    data minimization and pseudonymization. Additionally, under Article 21(6), where personal data are processed for scientific research purposes pursuant to Article 89(1), the data subject, on grounds relating to his or her particular situation, has a “right to object” to processing of personal data concerning him or her, unless “the processing is necessary for the performance of a task carried out for reasons of public interest.”
  9. Secondary use. According to Recital 50, the processing of personal
    data for purposes other than those for which the personal data were initially collected should be allowed only where the processing is compatible with
    the purposes for which the personal data were initially collected. However, Article 5(1)(b) states that further processing for scientific research purposes shall, in accordance with Article 89(1), not be considered to be incompatible with the initial data processing purposes. If the same or another organization were conducting the further processing (i.e. secondary use) of the data, then there is a rebuttable presumption that further processing for the purpose of scientific research is compatible with the original stated purpose of the processing. The derogations from data subject rights that the scientific research exception permits under Article 89(2) would apply in such a scenario, as permitted by applicable Member State law.
  10. International data transfer. International scientific research collaboration is affected by the GDPR rules on transferring personal
    data from the EU to a non-EU country, known as a “third country.” Data controllers that plan to transfer Europeans’ personal data to a third country
    or international organization, be it for
    cloud computing purposes
    or otherwise, must be mindful of the GDPR’s provisions on international data transfers. There are four basic avenues for lawful transfer of
    personal data outside the EU: 1) an adequacy decision; 2) appropriate safeguards, as described in Article 46,
    or binding corporate rules, as described in Article 47; 3) specific derogations; and 4)
    exceptions for
    one-off (or infrequent) transfers. A controller must inform data subjects, at the time that personal data are collected from them, that the controller intends
    to transfer this personal data to a third country or to international organization, and that either a) an adequacy decision either exists or is absent, or b)
    in the case of transfers referred to in Article 46
    or 47, or one-off (or infrequent) transfers, reference to the appropriate or suitable
    safeguards and the means by which to obtain a copy of them or where they have been made available.

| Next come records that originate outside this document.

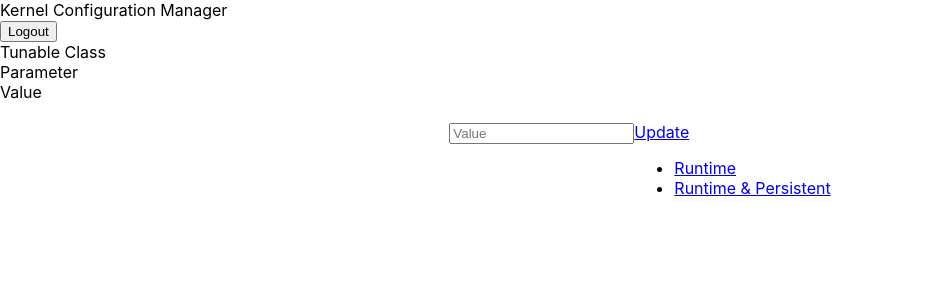
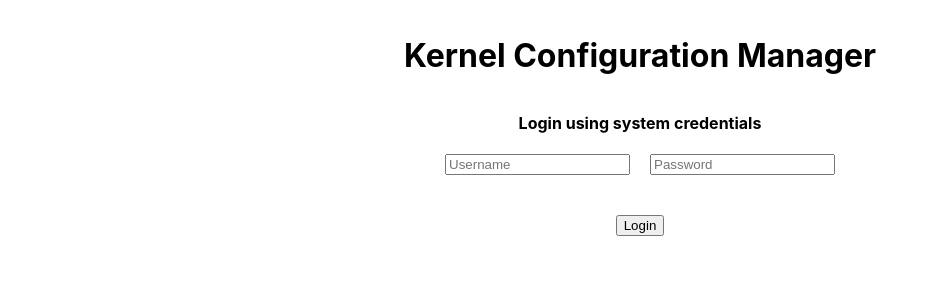
Before and after one commit to jonroeske/csuci_499_kernel_config_manager, a React (Create React App) app in the folder frontend/kernel-config-manager/: page /dashboard in a window 1280 px wide. Shown: the top 300 px of the page, without its empty margins (0-939 px from the left). Built offline with nearby package versions, Linux system fonts and the light colour scheme.

Commit message:
integrating apis with frontend

```diff
--- a/frontend/kernel-config-manager/src/App.js
+++ b/frontend/kernel-config-manager/src/App.js
@@ -1,15 +1,17 @@
 import React from 'react';
 import './App.css';
 import { BrowserRouter as Router, Routes, Route, Link } from 'react-router-dom';
-import Login from './Login.js';
-import Dashboard from './Dashboard.js';
+import DashboardIndex from './DashboardIndex';
+import useToken from './useToken';
 
 function App() {
+  const {token, setToken} = useToken();
+
   return (
       <Router>
         <Routes>
-          <Route path="/" element={<Login />} />
-          <Route path="/dashboard" element={<Dashboard />} />
+          <Route path="/" element={<DashboardIndex setToken={setToken}/>} />
+          <Route path="*" element={<DashboardIndex setToken={setToken}/>} />
         </Routes>
       </Router>
   );
--- a/frontend/kernel-config-manager/src/Dashboard.js
+++ b/frontend/kernel-config-manager/src/Dashboard.js
@@ -1,39 +1,37 @@
-import React from 'react';
+import React, { useState, useEffect } from 'react';
+import useClasses from './useClasses';
+
+function Logout(){
+  sessionStorage.clear();
+  window.location.reload(false);
+}
 
 export default function Dashboard() {
+  const classes = useClasses();
+  let classArr = Object.values(classes);
+  console.log(classArr);
+  const DisplayData = classArr.map(
+    (info)=>{
+      return(
+        <>{
+          <><tr>
+            <th scope='col'>{info}</th>
+          </tr></>
+        }</>
+      )
+    }
+  )
+
   return(
-    <><nav class="navbar bg-body-tertiary">
-    <div class="container-fluid">
-      <a class="navbar-brand">Kernel Configuration Manager</a>
-      <form class="d-flex" role="search">
-        <button class="btn btn-outline-dark" type="submit">Logout</button>
+    <><nav className="navbar bg-body-tertiary">
+    <div className="container-fluid">
+      <a className="navbar-brand">Kernel Configuration Manager</a>
+      <form className="d-flex" role="search">
+        <button className="btn btn-outline-dark" onClick={Logout}>Logout</button>
       </form>
     </div>
   </nav>
 
-    <div class="container text-center">
-      <div class="row row-cols-3">
-        <div class="col">Tunable Class</div>
-        <div class="col">Parameter</div>
-        <div class="col">Value</div>
-      </div>
-    </div>
-
-    <div style={{ padding: 20, display: 'flex', justifyContent: 'center'}}>
-      <div class="mb3">
-      <input type="text" class="form-control" id="valueInput" placeholder="Value"/>
-      </div>
-
-      <div class="dropdown">
-        <a class="btn btn-secondary dropdown-toggle" href="#" role="button" data-bs-toggle="dropdown" aria-expanded="false">
-          Update
-        </a>
-
-        <ul class="dropdown-menu">
-          <li><a class="dropdown-item" href="#">Runtime</a></li>
-          <li><a class="dropdown-item" href="#">Runtime & Persistent</a></li>
-        </ul>
-      </div>
-    </div></>
+  {DisplayData}</>
   );
 }
--- /dev/null
+++ b/frontend/kernel-config-manager/src/DashboardIndex.js
@@ -0,0 +1,8 @@
+import './App.css';
+import React, {useState} from 'react';
+import Dashboard from './Dashboard';
+import Login from './Login';
+
+export default function DashboardIndex({setToken}){
+    return(<>{(sessionStorage.getItem('token') != null && sessionStorage.getItem('token') != "") ? (<Dashboard/>) : (<Login setToken={setToken}/>)}</>)
+}
--- a/frontend/kernel-config-manager/src/Login.js
+++ b/frontend/kernel-config-manager/src/Login.js
@@ -1,19 +1,32 @@
 import React, {useEffect, useState} from 'react';
+import PropTypes from 'prop-types';
 
-export default function Login() {
+async function login(creds){
+  return fetch('http://localhost:3001/login', {
+    method: 'POST',
+    headers: {
+      'Content-Type': 'application/json'
+    },
+    body: JSON.stringify(creds)
+  })
+  .then(data => data.json())
+}
+
+export default function Login({setToken}) {
   const [user,setUser] = useState('')
   const [password,setPassword] = useState('')
 
-  function submit(e){
+  const submitLogin = async e => {
     e.preventDefault();
-    fetch('http://localhost:3001/login', {
-      method: 'POST',
-      headers: {
-        'Accept': 'application/json',
-        'Content-type': 'application/json'
-      },
-      body: JSON.stringify(Object.assign({},[user,password]))
-    })
+    if (user != "" && password != ""){
+      /*const token = await login({
+        user,
+        password
+      });*/
+      const token = user;
+      setToken(token);
+      window.location.reload(false);
+    }
   }
 
   return (
@@ -23,20 +36,20 @@ export default function Login() {
     <div style={{ padding: 1, display: 'flex', justifyContent: 'center' }}>
         <b>Login using system credentials</b>
     </div>
-    <div class="form-signin w-50 m-auto">
+    <div className="form-signin w-50 m-auto">
       <div style={{ padding: 20, display: 'flex', justifyContent: 'center'}}>
-        <input id="floatingInput" class="form-control" type="text" onChange={(e)=>{setUser(e.target.value)}} placeholder="Username"/>
+        <input id="floatingInput" className="form-control" type="text" onChange={(e)=>{setUser(e.target.value)}} placeholder="Username"/>
         <div style={{ padding: 10, display: 'flex', justifyContent: 'center'}}/>
-        <input id="floatingPassword" class="form-control" type="password" onChange={(e)=>{setPassword(e.target.value)}} placeholder="Password"/>
+        <input id="floatingPassword" className="form-control" type="password" onChange={(e)=>{setPassword(e.target.value)}} placeholder="Password"/>
       </div>
       <div style={{ padding: 20, display: 'flex', justifyContent: 'center'}}>
-        <button class="btn btn-outline-dark" type="submit" onClick={submit}>Login</button>
-        <button class="btn btn-outline-dark" type="button" disabled>
-          <span class="spinner-border spinner-border-sm" role="status" aria-hidden="true"></span>
-           Logging In...
-        </button>
+        <button className="btn btn-outline-dark" type="submit" onClick={submitLogin}>Login</button>
       </div>
     </div>
     </>
   );
 }
+
+Login.propTypes = {
+  setToken: PropTypes.func.isRequired
+}
--- /dev/null
+++ b/frontend/kernel-config-manager/src/useClasses.js
@@ -0,0 +1,24 @@
+import { useEffect, useState } from "react";
+
+const useClasses = () => {
+    const [classes, setClasses] = useState([]);
+
+    const fetchData = async () => {
+        const response = await fetch ('http://localhost:3001/get/classes', {
+            method: 'GET',
+            headers: {
+              'Content-Type': 'application/json'
+            }
+        })
+        const data = await response.json()
+        setClasses(data)
+    }
+
+    useEffect(() => {
+        fetchData()
+    }, [])
+
+    return(classes)
+}
+
+export default useClasses
--- /dev/null
+++ b/frontend/kernel-config-manager/src/useToken.js
@@ -0,0 +1,21 @@
+import { useState } from "react";
+
+export default function useToken(){
+    const getToken = () => {
+        const tokenString = sessionStorage.getItem('token');
+        const userToken = JSON.parse(tokenString);
+        return userToken?.token
+    };
+
+    const [token, setToken] = useState(getToken());
+
+    const saveToken = userToken => {
+        sessionStorage.setItem('token', JSON.stringify(userToken));
+        setToken(userToken.token);
+    };
+
+    return {
+        setToken: saveToken,
+        token
+    }
+}
```
Also changed, not shown: 6 other files (tests, documents, lock files or other folders).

Further Resources to Consult

  • Kärt Pormeister, “Genetic data and the research exemption: is the GDPR going too far?” (2017) 7 International Data Privacy Law 137–146 (open access)
  • Mahsa Shabani and Pascal Borry, “Rules for processing genetic data for research purposes in view of the new EU General Data Protection Regulation” (2018) 26 European Journal of Human Genetics 149–156 (commercial access)
  • Miranda Mourby et al., “Are ‘pseudonymised’ data always personal data? Implications of the GDPR for administrative data research in the UK” (2018) 34 Computer Law & Security Review 222233 (open access)
  • Mark Phillips, “International data-sharing norms: from the OECD to the General Data Protection Regulation (GDPR)” (2018) Human Genetics, doi.org/10.1007/s00439-018-1919-7 (open access)

Subscribe to Our Monthly GDPR Briefs!

Beginning in October 2018, the GDPR and International Health Data Sharing Forum will publish monthly “GDPR Briefs” that answer important questions about the GDPR’s impact on various aspects of international health research and genomic and health-related data sharing, and that further explore the various issues raised in the GDPR Primer.

If you have further questions about this Primer or the GDPR, please email the Forum’s Editor, Edward Dove (University of Edinburgh) at edward.dove@ed.ac.uk, and/or Co-Editor, Mark Phillips (McGill University) at mark.phillips2@mcgill.ca.

This GDPR Primer was published by the GA4GHGDPR and International Health Data Sharing Forum, which is hosted and supported by the
GA4GH Regulatory and Ethics Work Stream (REWS).